**Information provided**
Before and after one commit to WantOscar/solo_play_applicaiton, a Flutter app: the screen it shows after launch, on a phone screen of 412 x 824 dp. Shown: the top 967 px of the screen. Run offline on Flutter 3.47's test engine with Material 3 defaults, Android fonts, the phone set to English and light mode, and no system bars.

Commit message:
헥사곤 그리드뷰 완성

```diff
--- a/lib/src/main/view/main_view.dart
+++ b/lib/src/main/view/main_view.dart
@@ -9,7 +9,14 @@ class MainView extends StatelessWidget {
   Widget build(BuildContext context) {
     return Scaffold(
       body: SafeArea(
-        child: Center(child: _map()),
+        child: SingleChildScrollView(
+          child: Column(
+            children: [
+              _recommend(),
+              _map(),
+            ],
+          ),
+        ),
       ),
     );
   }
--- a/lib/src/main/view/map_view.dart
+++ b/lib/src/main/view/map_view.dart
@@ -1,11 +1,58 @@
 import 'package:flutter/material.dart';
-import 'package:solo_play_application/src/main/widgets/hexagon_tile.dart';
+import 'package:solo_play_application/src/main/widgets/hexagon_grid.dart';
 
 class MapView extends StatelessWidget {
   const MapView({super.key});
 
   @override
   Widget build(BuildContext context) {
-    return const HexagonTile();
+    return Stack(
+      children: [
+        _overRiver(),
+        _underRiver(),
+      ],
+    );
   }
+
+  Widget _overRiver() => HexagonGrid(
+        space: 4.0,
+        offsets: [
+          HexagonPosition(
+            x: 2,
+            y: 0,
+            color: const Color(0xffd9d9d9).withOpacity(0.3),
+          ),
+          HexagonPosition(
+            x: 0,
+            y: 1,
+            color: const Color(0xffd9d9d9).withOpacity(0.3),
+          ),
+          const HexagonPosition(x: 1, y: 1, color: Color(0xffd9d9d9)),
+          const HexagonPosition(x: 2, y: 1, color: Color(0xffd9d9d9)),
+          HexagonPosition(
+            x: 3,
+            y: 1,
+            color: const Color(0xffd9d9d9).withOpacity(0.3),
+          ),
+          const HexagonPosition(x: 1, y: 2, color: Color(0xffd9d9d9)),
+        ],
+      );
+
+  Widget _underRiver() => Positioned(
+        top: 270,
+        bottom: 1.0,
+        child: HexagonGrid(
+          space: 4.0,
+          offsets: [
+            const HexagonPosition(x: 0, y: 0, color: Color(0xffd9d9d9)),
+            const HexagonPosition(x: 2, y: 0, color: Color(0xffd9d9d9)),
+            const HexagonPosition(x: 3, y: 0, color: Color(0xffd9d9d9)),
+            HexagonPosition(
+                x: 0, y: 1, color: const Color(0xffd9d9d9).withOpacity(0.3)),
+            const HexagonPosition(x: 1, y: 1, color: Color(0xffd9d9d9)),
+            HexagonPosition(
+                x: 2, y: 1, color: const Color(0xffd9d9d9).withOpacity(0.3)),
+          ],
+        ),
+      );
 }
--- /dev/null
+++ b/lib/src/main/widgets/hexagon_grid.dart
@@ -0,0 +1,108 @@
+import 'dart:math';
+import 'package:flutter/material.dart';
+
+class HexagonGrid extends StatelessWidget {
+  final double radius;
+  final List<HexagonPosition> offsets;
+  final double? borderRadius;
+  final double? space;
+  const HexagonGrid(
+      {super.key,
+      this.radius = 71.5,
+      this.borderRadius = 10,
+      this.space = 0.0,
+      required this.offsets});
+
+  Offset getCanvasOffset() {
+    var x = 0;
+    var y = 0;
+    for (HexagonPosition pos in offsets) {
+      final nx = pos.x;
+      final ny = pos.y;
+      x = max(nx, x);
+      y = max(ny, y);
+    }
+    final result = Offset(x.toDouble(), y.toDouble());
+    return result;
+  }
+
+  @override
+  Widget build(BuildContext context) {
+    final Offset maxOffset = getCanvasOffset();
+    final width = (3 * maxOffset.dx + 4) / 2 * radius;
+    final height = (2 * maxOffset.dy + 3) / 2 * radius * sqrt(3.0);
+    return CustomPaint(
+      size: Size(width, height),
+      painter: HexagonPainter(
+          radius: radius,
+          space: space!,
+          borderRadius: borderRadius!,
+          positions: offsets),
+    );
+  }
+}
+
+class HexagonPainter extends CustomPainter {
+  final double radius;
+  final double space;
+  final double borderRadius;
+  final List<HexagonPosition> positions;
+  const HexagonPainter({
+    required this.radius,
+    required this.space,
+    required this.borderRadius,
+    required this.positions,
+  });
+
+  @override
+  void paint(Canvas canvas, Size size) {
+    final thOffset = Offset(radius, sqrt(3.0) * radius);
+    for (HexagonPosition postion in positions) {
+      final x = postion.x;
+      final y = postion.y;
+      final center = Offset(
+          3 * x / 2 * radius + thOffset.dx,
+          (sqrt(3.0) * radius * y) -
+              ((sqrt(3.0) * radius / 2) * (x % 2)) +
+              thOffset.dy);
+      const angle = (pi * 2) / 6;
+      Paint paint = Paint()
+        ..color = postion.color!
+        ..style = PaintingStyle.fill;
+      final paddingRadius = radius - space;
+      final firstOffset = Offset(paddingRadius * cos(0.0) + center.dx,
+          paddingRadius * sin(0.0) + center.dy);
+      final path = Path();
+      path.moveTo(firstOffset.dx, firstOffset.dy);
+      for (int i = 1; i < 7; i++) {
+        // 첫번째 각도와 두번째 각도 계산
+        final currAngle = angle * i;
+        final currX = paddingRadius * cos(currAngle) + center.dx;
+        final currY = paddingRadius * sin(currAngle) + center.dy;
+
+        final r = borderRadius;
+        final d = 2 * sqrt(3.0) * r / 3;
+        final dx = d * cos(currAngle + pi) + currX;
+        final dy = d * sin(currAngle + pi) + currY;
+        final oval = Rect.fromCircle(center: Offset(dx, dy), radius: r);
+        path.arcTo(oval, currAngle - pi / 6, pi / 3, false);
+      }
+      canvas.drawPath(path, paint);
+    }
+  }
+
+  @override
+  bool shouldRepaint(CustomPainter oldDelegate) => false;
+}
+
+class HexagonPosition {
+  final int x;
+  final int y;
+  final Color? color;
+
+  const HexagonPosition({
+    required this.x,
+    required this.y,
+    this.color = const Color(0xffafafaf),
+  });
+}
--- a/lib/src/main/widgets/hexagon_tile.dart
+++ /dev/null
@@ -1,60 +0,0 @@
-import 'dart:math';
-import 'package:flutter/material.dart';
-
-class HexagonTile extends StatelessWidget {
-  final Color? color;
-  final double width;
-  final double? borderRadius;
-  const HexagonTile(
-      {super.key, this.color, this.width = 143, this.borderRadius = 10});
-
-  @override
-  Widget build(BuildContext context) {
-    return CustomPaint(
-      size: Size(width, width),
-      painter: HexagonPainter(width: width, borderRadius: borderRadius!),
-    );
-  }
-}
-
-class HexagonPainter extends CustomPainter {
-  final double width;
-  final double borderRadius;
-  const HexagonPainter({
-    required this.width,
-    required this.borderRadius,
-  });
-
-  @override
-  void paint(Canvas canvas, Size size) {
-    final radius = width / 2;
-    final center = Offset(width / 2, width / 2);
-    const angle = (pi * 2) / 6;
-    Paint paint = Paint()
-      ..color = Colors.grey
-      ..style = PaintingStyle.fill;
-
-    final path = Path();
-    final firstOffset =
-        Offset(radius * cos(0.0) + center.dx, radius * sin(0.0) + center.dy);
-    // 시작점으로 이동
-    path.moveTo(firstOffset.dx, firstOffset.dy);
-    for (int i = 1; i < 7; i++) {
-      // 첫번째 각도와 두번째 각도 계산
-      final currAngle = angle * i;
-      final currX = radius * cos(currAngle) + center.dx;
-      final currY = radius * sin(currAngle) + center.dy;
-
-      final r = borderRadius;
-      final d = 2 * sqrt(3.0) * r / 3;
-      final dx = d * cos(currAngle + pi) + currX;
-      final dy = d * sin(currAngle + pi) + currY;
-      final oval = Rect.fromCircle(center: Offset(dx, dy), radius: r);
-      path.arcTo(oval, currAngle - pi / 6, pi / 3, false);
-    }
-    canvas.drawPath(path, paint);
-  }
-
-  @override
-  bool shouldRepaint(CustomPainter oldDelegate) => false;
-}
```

**Your goal**
Go through the records and report each line that contains "required".

**Task solution**
+      required this.offsets});
+    required this.radius,
+    required this.space,
+    required this.borderRadius,
+    required this.positions,
+    required this.x,
+    required this.y,
-    required this.width,
-    required this.borderRadius,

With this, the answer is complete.